Make sure it does what it says on the tin

An important part of manager selection is analysing a fund’s style across the cycle. For example, if a manager has a more defensive philosophy, it is reasonable to expect them to preserve capital in difficult markets and to perhaps lag in strongly rising markets. If they were to show exceptional outperformance in rising markets or experience more drawdown than their benchmark during a selloff, this would be cause for concern as the manager has deviated from their stated aim. 

Don’t understand it? Don’t buy it

Generating alpha is becoming increasingly difficult, and while good managers will likely employ a wide range of tools to manage a portfolio, the risks should be clear. This doesn’t mean that the use of derivatives or alternative strategies is necessarily a negative, but it is important to understand how these instruments are used. 

Beware closet indexers

With the rise of passive investments, buying the index is cheap and straightforward today. With that in mind, if you are employing an active manager, be sure they aren’t simply piggy-backing on the index, as there are cheaper ways to get this exposure. High active share doesn’t necessarily mean the manager is doing a good job, however, but it is one of a number of measures to monitor over time to see if a fund is being managed in line with expectations.

Experience matters - but fund manager tenure is only part of the story

Some funds are run by ‘star’ fund managers, whose previous success might have earned them a reputation for investment skill. But do we do not look at ‘star’ managers any differently. In addition to our analysis of quantitative factors, we also seek to understand how the lead portfolio manager engages with the broader research team, as well as support functions, such as risk management and compliance. 

Don’t overlook operational risk

We have a dedicated operational due diligence team focused on assessment of the third-party managers’ firm-wide policies and processes, ensuring that we are partnering with reliable managers. Importantly, our portfolio managers and manager research analysts have no influence over their process, and they report into the Chief Operating Officer of the multi asset team. 

Continuous monitoring and engagement

Our job does not end after allocating capital to a manager. We view our relationship with underlying managers as a business relationship, not simply a vehicle to access an area of the market.
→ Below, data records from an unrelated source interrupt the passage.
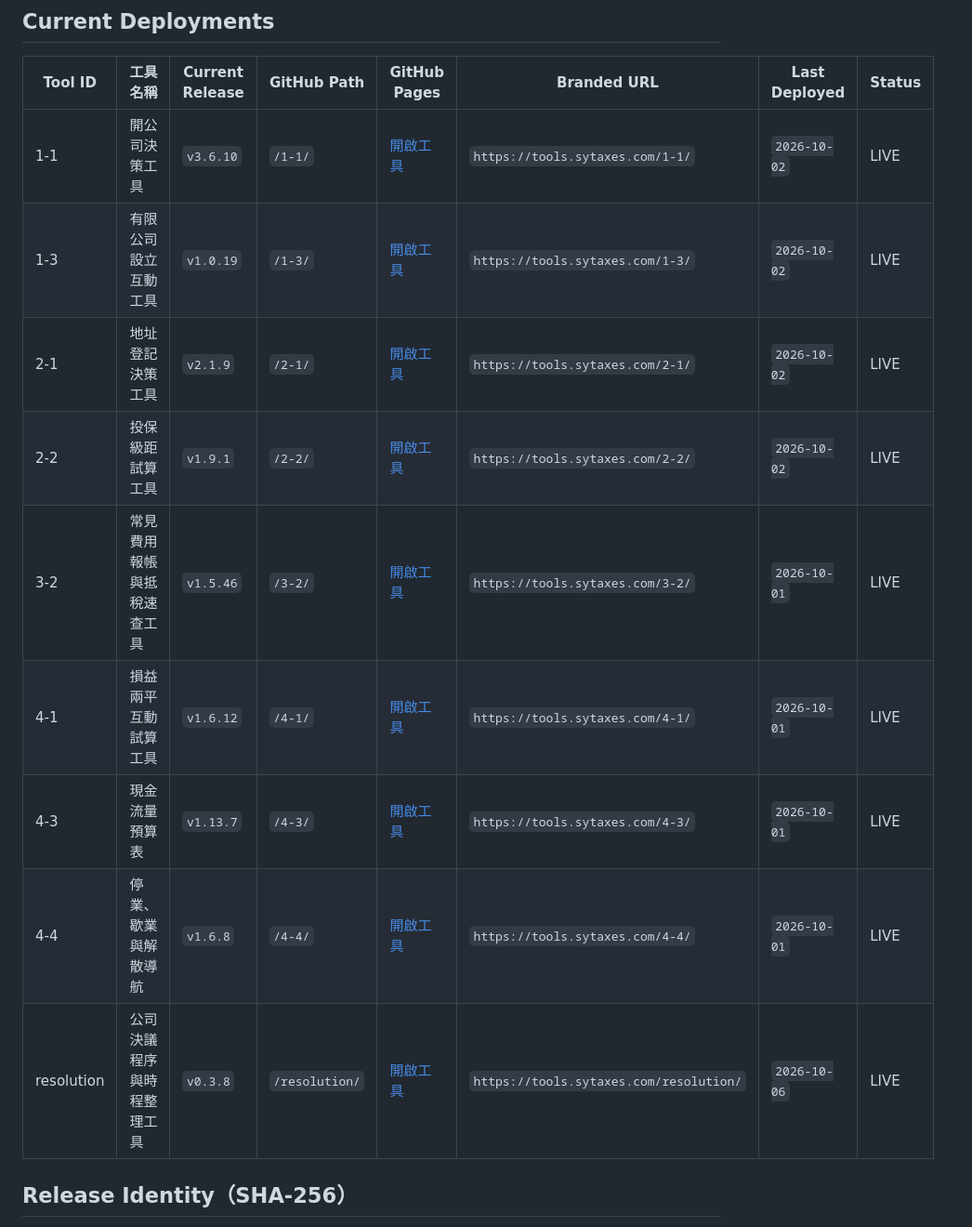
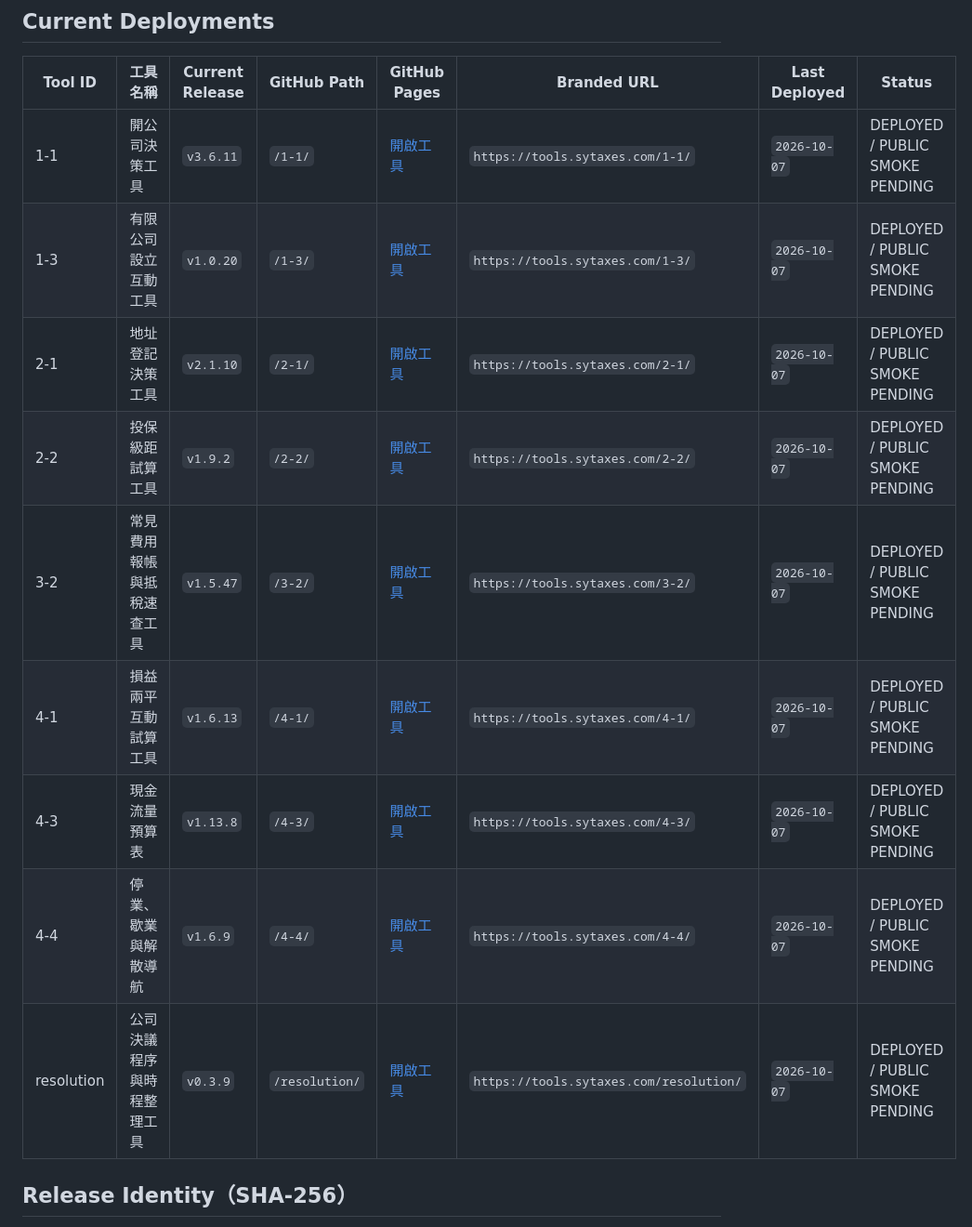
Before and after one commit to sytax-academy/shengyan-tools, a Markdown page: DEPLOYMENT.md, the part around one of its changes. Shown at 93% size. GitHub-like rendering.

```diff
--- a/DEPLOYMENT.md
+++ b/DEPLOYMENT.md
@@ -16,15 +16,15 @@
 
 | Tool ID | 工具名稱 | Current Release | GitHub Path | GitHub Pages | Branded URL | Last Deployed | Status |
 |---|---|---|---|---|---|---|---|
-| 1-1 | 開公司決策工具 | `v3.6.10` | `/1-1/` | [開啟工具](https://sytax-academy.github.io/shengyan-tools/1-1/) | `https://tools.sytaxes.com/1-1/` | `2026-10-02` | LIVE |
-| 1-3 | 有限公司設立互動工具 | `v1.0.19` | `/1-3/` | [開啟工具](https://sytax-academy.github.io/shengyan-tools/1-3/) | `https://tools.sytaxes.com/1-3/` | `2026-10-02` | LIVE |
-| 2-1 | 地址登記決策工具 | `v2.1.9` | `/2-1/` | [開啟工具](https://sytax-academy.github.io/shengyan-tools/2-1/) | `https://tools.sytaxes.com/2-1/` | `2026-10-02` | LIVE |
-| 2-2 | 投保級距試算工具 | `v1.9.1` | `/2-2/` | [開啟工具](https://sytax-academy.github.io/shengyan-tools/2-2/) | `https://tools.sytaxes.com/2-2/` | `2026-10-02` | LIVE |
-| 3-2 | 常見費用報帳與抵稅速查工具 | `v1.5.46` | `/3-2/` | [開啟工具](https://sytax-academy.github.io/shengyan-tools/3-2/) | `https://tools.sytaxes.com/3-2/` | `2026-10-01` | LIVE |
-| 4-1 | 損益兩平互動試算工具 | `v1.6.12` | `/4-1/` | [開啟工具](https://sytax-academy.github.io/shengyan-tools/4-1/) | `https://tools.sytaxes.com/4-1/` | `2026-10-01` | LIVE |
-| 4-3 | 現金流量預算表 | `v1.13.7` | `/4-3/` | [開啟工具](https://sytax-academy.github.io/shengyan-tools/4-3/) | `https://tools.sytaxes.com/4-3/` | `2026-10-01` | LIVE |
-| 4-4 | 停業、歇業與解散導航 | `v1.6.8` | `/4-4/` | [開啟工具](https://sytax-academy.github.io/shengyan-tools/4-4/) | `https://tools.sytaxes.com/4-4/` | `2026-10-01` | LIVE |
-| resolution | 公司決議程序與時程整理工具 | `v0.3.8` | `/resolution/` | [開啟工具](https://sytax-academy.github.io/shengyan-tools/resolution/) | `https://tools.sytaxes.com/resolution/` | `2026-10-06` | LIVE |
+| 1-1 | 開公司決策工具 | `v3.6.11` | `/1-1/` | [開啟工具](https://sytax-academy.github.io/shengyan-tools/1-1/) | `https://tools.sytaxes.com/1-1/` | `2026-10-07` | DEPLOYED / PUBLIC SMOKE PENDING |
+| 1-3 | 有限公司設立互動工具 | `v1.0.20` | `/1-3/` | [開啟工具](https://sytax-academy.github.io/shengyan-tools/1-3/) | `https://tools.sytaxes.com/1-3/` | `2026-10-07` | DEPLOYED / PUBLIC SMOKE PENDING |
+| 2-1 | 地址登記決策工具 | `v2.1.10` | `/2-1/` | [開啟工具](https://sytax-academy.github.io/shengyan-tools/2-1/) | `https://tools.sytaxes.com/2-1/` | `2026-10-07` | DEPLOYED / PUBLIC SMOKE PENDING |
+| 2-2 | 投保級距試算工具 | `v1.9.2` | `/2-2/` | [開啟工具](https://sytax-academy.github.io/shengyan-tools/2-2/) | `https://tools.sytaxes.com/2-2/` | `2026-10-07` | DEPLOYED / PUBLIC SMOKE PENDING |
+| 3-2 | 常見費用報帳與抵稅速查工具 | `v1.5.47` | `/3-2/` | [開啟工具](https://sytax-academy.github.io/shengyan-tools/3-2/) | `https://tools.sytaxes.com/3-2/` | `2026-10-07` | DEPLOYED / PUBLIC SMOKE PENDING |
+| 4-1 | 損益兩平互動試算工具 | `v1.6.13` | `/4-1/` | [開啟工具](https://sytax-academy.github.io/shengyan-tools/4-1/) | `https://tools.sytaxes.com/4-1/` | `2026-10-07` | DEPLOYED / PUBLIC SMOKE PENDING |
+| 4-3 | 現金流量預算表 | `v1.13.8` | `/4-3/` | [開啟工具](https://sytax-academy.github.io/shengyan-tools/4-3/) | `https://tools.sytaxes.com/4-3/` | `2026-10-07` | DEPLOYED / PUBLIC SMOKE PENDING |
+| 4-4 | 停業、歇業與解散導航 | `v1.6.9` | `/4-4/` | [開啟工具](https://sytax-academy.github.io/shengyan-tools/4-4/) | `https://tools.sytaxes.com/4-4/` | `2026-10-07` | DEPLOYED / PUBLIC SMOKE PENDING |
+| resolution | 公司決議程序與時程整理工具 | `v0.3.9` | `/resolution/` | [開啟工具](https://sytax-academy.github.io/shengyan-tools/resolution/) | `https://tools.sytaxes.com/resolution/` | `2026-10-07` | DEPLOYED / PUBLIC SMOKE PENDING |
 
 ## Release Identity（SHA-256）
 
```
Also changed, not shown: other parts of DEPLOYMENT.md (+14 -10 lines).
On an ongoing basis we monitor performance and meet face-to-face with management teams to ensure we are confident in continuing our relationship. 

Ayesha Akbar

Ayesha Akbar

Portfolio Manager, Fidelity Select 50 Balanced Fund